Difference listings
○ ○ ○ ○
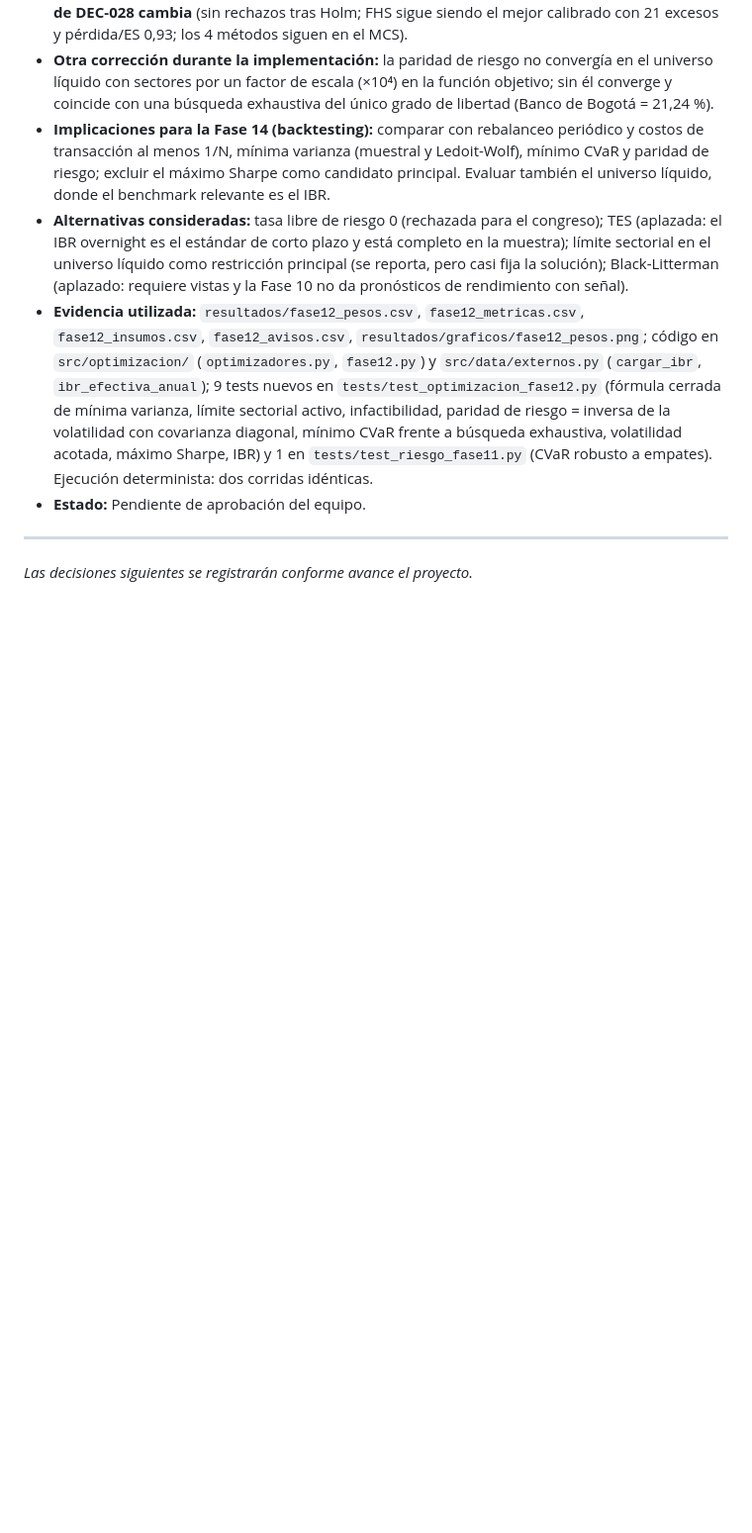
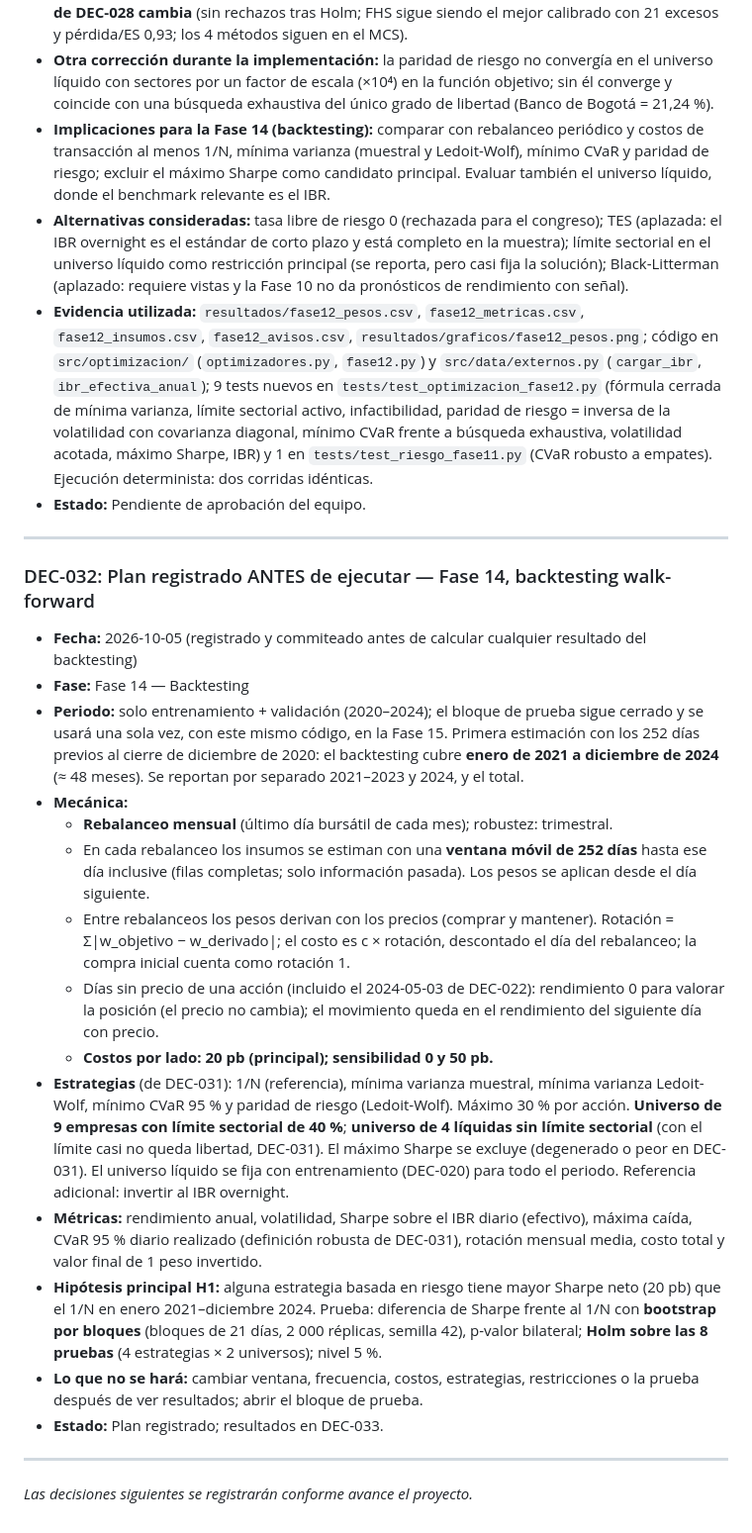
Before and after one commit to juandavidroa06/Proyecto-Econometr-a, a Markdown page: informes/diario_decisiones.md, the part around the change. Shown at 99% size. Rendered like a GitHub page; blank space fills up the shorter version.

Commit message:
DEC-032: plan registrado del backtesting walk-forward antes de ejecutar
Fija periodo (2021-2024), rebalanceo mensual con ventana móvil de 252
días, costos 20 pb (sensibilidad 0 y 50), estrategias, universos,
métricas e hipótesis principal (Sharpe frente a 1/N con bootstrap por
bloques y Holm sobre 8 pruebas).

Co-Authored-By: Claude Opus 5.5 <noreply@anthropic.com>

```diff
--- a/informes/diario_decisiones.md
+++ b/informes/diario_decisiones.md
@@ -537,4 +537,23 @@ Cada decisión se registra con el siguiente formato:
 
 ---
 
+### DEC-032: Plan registrado ANTES de ejecutar — Fase 14, backtesting walk-forward
+
+- **Fecha:** 2026-10-05 (registrado y commiteado antes de calcular cualquier resultado del backtesting)
+- **Fase:** Fase 14 — Backtesting
+- **Periodo:** solo entrenamiento + validación (2020–2024); el bloque de prueba sigue cerrado y se usará una sola vez, con este mismo código, en la Fase 15. Primera estimación con los 252 días previos al cierre de diciembre de 2020: el backtesting cubre **enero de 2021 a diciembre de 2024** (≈ 48 meses). Se reportan por separado 2021–2023 y 2024, y el total.
+- **Mecánica:**
+  - **Rebalanceo mensual** (último día bursátil de cada mes); robustez: trimestral.
+  - En cada rebalanceo los insumos se estiman con una **ventana móvil de 252 días** hasta ese día inclusive (filas completas; solo información pasada). Los pesos se aplican desde el día siguiente.
+  - Entre rebalanceos los pesos derivan con los precios (comprar y mantener). Rotación = Σ|w_objetivo − w_derivado|; el costo es c × rotación, descontado el día del rebalanceo; la compra inicial cuenta como rotación 1.
+  - Días sin precio de una acción (incluido el 2024-05-03 de DEC-022): rendimiento 0 para valorar la posición (el precio no cambia); el movimiento queda en el rendimiento del siguiente día con precio.
+  - **Costos por lado: 20 pb (principal); sensibilidad 0 y 50 pb.**
+- **Estrategias** (de DEC-031): 1/N (referencia), mínima varianza muestral, mínima varianza Ledoit-Wolf, mínimo CVaR 95 % y paridad de riesgo (Ledoit-Wolf). Máximo 30 % por acción. **Universo de 9 empresas con límite sectorial de 40 %**; **universo de 4 líquidas sin límite sectorial** (con el límite casi no queda libertad, DEC-031). El máximo Sharpe se excluye (degenerado o peor en DEC-031). El universo líquido se fija con entrenamiento (DEC-020) para todo el periodo. Referencia adicional: invertir al IBR overnight.
+- **Métricas:** rendimiento anual, volatilidad, Sharpe sobre el IBR diario (efectivo), máxima caída, CVaR 95 % diario realizado (definición robusta de DEC-031), rotación mensual media, costo total y valor final de 1 peso invertido.
+- **Hipótesis principal H1:** alguna estrategia basada en riesgo tiene mayor Sharpe neto (20 pb) que el 1/N en enero 2021–diciembre 2024. Prueba: diferencia de Sharpe frente al 1/N con **bootstrap por bloques** (bloques de 21 días, 2 000 réplicas, semilla 42), p-valor bilateral; **Holm sobre las 8 pruebas** (4 estrategias × 2 universos); nivel 5 %.
+- **Lo que no se hará:** cambiar ventana, frecuencia, costos, estrategias, restricciones o la prueba después de ver resultados; abrir el bloque de prueba.
+- **Estado:** Plan registrado; resultados en DEC-033.
+
+---
+
 *Las decisiones siguientes se registrarán conforme avance el proyecto.*
```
○ ○ ○ ○
▸ Work instructions:
Before copying, set the pictures aside; then give the records again exactly.

▸ Output below:
Before and after one commit to juandavidroa06/Proyecto-Econometr-a, a Markdown page: informes/diario_decisiones.md, the part around the change. Shown at 99% size. Rendered like a GitHub page; blank space fills up the shorter version.

Commit message:
DEC-032: plan registrado del backtesting walk-forward antes de ejecutar
Fija periodo (2021-2024), rebalanceo mensual con ventana móvil de 252
días, costos 20 pb (sensibilidad 0 y 50), estrategias, universos,
métricas e hipótesis principal (Sharpe frente a 1/N con bootstrap por
bloques y Holm sobre 8 pruebas).

Co-Authored-By: Claude Opus 5.5 <noreply@anthropic.com>

```diff
--- a/informes/diario_decisiones.md
+++ b/informes/diario_decisiones.md
@@ -537,4 +537,23 @@ Cada decisión se registra con el siguiente formato:
 
 ---
 
+### DEC-032: Plan registrado ANTES de ejecutar — Fase 14, backtesting walk-forward
+
+- **Fecha:** 2026-10-05 (registrado y commiteado antes de calcular cualquier resultado del backtesting)
+- **Fase:** Fase 14 — Backtesting
+- **Periodo:** solo entrenamiento + validación (2020–2024); el bloque de prueba sigue cerrado y se usará una sola vez, con este mismo código, en la Fase 15. Primera estimación con los 252 días previos al cierre de diciembre de 2020: el backtesting cubre **enero de 2021 a diciembre de 2024** (≈ 48 meses). Se reportan por separado 2021–2023 y 2024, y el total.
+- **Mecánica:**
+  - **Rebalanceo mensual** (último día bursátil de cada mes); robustez: trimestral.
+  - En cada rebalanceo los insumos se estiman con una **ventana móvil de 252 días** hasta ese día inclusive (filas completas; solo información pasada). Los pesos se aplican desde el día siguiente.
+  - Entre rebalanceos los pesos derivan con los precios (comprar y mantener). Rotación = Σ|w_objetivo − w_derivado|; el costo es c × rotación, descontado el día del rebalanceo; la compra inicial cuenta como rotación 1.
+  - Días sin precio de una acción (incluido el 2024-05-03 de DEC-022): rendimiento 0 para valorar la posición (el precio no cambia); el movimiento queda en el rendimiento del siguiente día con precio.
+  - **Costos por lado: 20 pb (principal); sensibilidad 0 y 50 pb.**
+- **Estrategias** (de DEC-031): 1/N (referencia), mínima varianza muestral, mínima varianza Ledoit-Wolf, mínimo CVaR 95 % y paridad de riesgo (Ledoit-Wolf). Máximo 30 % por acción. **Universo de 9 empresas con límite sectorial de 40 %**; **universo de 4 líquidas sin límite sectorial** (con el límite casi no queda libertad, DEC-031). El máximo Sharpe se excluye (degenerado o peor en DEC-031). El universo líquido se fija con entrenamiento (DEC-020) para todo el periodo. Referencia adicional: invertir al IBR overnight.
+- **Métricas:** rendimiento anual, volatilidad, Sharpe sobre el IBR diario (efectivo), máxima caída, CVaR 95 % diario realizado (definición robusta de DEC-031), rotación mensual media, costo total y valor final de 1 peso invertido.
+- **Hipótesis principal H1:** alguna estrategia basada en riesgo tiene mayor Sharpe neto (20 pb) que el 1/N en enero 2021–diciembre 2024. Prueba: diferencia de Sharpe frente al 1/N con **bootstrap por bloques** (bloques de 21 días, 2 000 réplicas, semilla 42), p-valor bilateral; **Holm sobre las 8 pruebas** (4 estrategias × 2 universos); nivel 5 %.
+- **Lo que no se hará:** cambiar ventana, frecuencia, costos, estrategias, restricciones o la prueba después de ver resultados; abrir el bloque de prueba.
+- **Estado:** Plan registrado; resultados en DEC-033.
+
+---
+
 *Las decisiones siguientes se registrarán conforme avance el proyecto.*
```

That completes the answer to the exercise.